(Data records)
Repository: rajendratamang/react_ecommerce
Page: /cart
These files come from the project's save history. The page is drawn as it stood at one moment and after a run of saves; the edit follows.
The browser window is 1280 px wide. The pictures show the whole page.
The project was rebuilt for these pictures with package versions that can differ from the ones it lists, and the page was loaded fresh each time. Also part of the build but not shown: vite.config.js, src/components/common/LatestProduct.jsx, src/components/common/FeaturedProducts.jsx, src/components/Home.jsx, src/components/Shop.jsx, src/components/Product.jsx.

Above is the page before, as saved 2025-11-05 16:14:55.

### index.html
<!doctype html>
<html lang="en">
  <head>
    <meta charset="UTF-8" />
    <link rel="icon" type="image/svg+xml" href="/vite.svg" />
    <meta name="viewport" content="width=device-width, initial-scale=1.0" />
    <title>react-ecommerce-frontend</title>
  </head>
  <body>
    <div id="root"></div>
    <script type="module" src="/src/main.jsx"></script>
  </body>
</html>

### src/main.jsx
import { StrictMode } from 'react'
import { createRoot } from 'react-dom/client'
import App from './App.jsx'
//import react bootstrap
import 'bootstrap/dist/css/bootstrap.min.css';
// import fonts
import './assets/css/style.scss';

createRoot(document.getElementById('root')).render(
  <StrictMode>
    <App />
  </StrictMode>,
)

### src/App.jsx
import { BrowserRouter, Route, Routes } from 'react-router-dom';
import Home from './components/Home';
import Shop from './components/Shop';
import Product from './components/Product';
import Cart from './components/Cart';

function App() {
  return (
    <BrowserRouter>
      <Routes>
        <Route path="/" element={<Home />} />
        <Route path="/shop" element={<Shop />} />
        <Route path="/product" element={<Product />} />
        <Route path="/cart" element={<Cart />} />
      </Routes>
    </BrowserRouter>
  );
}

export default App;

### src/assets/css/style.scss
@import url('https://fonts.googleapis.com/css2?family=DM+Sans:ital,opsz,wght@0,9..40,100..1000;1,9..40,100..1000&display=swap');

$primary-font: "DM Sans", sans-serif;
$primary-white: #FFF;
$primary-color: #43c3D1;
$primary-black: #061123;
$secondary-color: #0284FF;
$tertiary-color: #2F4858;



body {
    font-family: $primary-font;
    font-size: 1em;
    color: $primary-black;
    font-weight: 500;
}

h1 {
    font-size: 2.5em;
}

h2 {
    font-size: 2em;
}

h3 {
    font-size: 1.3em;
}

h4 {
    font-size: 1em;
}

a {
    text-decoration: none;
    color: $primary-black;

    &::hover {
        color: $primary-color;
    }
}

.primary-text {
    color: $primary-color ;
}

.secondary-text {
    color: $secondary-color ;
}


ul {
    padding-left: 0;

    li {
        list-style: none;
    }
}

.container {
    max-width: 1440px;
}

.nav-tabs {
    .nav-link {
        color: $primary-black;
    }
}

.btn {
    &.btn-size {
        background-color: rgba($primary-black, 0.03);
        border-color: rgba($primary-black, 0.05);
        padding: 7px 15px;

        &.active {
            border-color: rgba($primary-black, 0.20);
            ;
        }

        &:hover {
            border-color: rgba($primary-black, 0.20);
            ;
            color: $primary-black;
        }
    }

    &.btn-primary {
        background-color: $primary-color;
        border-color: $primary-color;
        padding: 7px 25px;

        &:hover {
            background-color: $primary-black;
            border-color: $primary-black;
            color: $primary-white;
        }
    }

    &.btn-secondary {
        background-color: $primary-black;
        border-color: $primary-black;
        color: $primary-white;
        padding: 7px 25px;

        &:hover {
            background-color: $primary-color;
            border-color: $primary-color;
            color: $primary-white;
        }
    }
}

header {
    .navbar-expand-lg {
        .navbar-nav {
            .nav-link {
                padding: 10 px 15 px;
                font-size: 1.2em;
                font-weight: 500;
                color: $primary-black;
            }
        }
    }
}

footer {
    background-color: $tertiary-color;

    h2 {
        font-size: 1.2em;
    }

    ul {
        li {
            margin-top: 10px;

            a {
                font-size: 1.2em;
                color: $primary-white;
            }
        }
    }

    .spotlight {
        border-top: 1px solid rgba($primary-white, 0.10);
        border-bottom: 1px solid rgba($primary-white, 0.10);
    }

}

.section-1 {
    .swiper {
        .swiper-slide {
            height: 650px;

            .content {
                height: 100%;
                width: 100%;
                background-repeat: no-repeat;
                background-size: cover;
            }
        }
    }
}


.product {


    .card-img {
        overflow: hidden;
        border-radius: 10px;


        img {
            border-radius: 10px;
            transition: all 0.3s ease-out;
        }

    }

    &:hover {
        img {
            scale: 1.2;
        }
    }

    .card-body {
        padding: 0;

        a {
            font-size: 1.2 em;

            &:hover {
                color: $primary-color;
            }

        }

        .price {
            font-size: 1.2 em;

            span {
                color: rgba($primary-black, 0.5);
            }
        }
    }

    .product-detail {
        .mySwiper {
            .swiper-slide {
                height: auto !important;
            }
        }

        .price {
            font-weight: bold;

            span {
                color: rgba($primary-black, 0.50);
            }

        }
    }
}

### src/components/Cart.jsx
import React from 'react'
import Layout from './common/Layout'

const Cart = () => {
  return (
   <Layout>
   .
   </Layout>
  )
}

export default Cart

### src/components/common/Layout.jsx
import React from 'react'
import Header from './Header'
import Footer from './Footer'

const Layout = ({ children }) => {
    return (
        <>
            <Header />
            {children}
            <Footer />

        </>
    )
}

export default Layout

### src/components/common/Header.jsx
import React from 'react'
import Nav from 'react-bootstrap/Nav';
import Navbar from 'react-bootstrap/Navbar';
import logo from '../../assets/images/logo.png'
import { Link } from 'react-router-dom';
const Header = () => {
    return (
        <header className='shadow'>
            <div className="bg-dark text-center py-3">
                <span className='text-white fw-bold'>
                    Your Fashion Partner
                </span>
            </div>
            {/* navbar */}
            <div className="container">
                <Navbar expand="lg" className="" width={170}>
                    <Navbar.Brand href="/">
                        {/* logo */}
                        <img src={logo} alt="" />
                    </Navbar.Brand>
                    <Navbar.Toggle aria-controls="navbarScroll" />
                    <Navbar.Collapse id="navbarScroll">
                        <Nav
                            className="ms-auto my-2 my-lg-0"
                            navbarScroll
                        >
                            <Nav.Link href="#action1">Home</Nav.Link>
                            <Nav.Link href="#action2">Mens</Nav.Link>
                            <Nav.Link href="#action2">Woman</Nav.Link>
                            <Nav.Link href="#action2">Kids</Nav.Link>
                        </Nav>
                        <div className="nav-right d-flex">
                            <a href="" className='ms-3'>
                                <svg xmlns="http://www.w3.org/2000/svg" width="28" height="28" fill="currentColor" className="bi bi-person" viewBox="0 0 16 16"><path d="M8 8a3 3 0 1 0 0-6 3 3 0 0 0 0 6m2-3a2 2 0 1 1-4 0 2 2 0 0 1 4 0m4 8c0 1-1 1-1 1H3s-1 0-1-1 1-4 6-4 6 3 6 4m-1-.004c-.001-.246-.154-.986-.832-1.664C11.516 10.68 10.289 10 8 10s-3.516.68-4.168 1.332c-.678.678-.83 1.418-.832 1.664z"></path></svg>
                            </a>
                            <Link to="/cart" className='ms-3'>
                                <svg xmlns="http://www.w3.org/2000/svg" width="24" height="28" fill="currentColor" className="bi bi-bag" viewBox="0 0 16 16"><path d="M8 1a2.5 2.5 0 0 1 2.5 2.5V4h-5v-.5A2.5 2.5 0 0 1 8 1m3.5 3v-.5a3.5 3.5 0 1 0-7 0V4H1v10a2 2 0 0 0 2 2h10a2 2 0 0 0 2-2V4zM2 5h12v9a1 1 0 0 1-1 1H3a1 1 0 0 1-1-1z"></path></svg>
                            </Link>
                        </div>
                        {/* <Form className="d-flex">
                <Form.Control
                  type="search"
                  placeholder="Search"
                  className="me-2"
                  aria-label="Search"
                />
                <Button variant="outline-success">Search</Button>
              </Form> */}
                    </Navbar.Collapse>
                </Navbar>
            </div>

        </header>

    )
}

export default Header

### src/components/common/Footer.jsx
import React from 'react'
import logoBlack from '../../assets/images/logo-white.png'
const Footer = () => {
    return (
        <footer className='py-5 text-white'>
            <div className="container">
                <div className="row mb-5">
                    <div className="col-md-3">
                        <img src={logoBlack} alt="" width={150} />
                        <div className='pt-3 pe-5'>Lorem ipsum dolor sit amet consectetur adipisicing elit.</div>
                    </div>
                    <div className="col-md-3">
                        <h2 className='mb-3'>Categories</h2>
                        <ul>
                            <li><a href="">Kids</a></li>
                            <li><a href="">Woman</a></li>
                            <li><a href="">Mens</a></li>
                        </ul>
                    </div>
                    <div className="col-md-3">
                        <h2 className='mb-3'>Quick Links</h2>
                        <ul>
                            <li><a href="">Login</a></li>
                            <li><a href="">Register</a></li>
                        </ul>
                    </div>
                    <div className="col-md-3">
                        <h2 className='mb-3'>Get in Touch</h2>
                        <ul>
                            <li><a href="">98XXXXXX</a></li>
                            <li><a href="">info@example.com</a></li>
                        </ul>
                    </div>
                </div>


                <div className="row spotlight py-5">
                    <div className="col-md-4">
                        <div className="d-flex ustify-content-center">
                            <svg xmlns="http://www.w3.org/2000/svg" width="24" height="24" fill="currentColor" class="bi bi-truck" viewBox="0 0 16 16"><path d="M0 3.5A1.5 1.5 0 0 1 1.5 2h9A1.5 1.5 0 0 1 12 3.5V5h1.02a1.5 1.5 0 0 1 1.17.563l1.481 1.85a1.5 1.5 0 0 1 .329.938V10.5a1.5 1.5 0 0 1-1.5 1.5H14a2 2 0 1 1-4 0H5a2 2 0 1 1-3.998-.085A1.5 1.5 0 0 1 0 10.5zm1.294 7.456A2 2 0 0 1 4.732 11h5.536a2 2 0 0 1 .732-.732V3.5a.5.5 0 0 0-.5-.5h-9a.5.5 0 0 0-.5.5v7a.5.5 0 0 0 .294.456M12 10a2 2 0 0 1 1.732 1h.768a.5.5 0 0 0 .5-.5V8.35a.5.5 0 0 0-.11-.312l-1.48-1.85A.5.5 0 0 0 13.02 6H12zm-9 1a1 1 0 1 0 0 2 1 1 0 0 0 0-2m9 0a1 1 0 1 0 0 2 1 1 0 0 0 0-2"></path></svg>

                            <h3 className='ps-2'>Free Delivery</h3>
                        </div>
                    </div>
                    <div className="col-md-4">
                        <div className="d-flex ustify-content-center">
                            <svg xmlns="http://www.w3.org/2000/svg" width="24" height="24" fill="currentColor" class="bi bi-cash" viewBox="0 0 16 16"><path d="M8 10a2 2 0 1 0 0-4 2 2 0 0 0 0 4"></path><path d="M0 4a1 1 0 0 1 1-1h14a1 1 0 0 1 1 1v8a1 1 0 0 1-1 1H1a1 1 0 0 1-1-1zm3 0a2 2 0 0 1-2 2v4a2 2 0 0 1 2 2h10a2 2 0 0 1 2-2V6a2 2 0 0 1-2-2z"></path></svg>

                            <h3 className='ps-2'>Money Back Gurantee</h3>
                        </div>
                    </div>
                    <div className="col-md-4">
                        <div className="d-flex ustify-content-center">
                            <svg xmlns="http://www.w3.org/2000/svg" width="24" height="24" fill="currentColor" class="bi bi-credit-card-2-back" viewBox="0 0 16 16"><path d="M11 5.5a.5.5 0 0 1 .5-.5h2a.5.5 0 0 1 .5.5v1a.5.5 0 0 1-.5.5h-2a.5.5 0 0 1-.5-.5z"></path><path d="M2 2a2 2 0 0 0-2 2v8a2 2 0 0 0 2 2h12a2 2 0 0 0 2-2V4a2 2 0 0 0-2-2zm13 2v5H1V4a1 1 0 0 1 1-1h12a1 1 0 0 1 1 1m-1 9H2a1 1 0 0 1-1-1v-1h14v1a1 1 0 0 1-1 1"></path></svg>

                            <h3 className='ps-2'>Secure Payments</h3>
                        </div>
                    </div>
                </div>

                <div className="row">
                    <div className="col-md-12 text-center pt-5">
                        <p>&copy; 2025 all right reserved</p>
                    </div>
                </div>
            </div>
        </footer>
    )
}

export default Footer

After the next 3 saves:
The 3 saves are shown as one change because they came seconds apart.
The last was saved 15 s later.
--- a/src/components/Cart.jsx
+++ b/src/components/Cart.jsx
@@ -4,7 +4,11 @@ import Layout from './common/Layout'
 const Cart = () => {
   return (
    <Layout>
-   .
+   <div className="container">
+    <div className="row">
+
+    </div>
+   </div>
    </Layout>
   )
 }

- Task details
Lines that include the word "text" — how many are there in the data? Answer with the number alone.

- Response area
7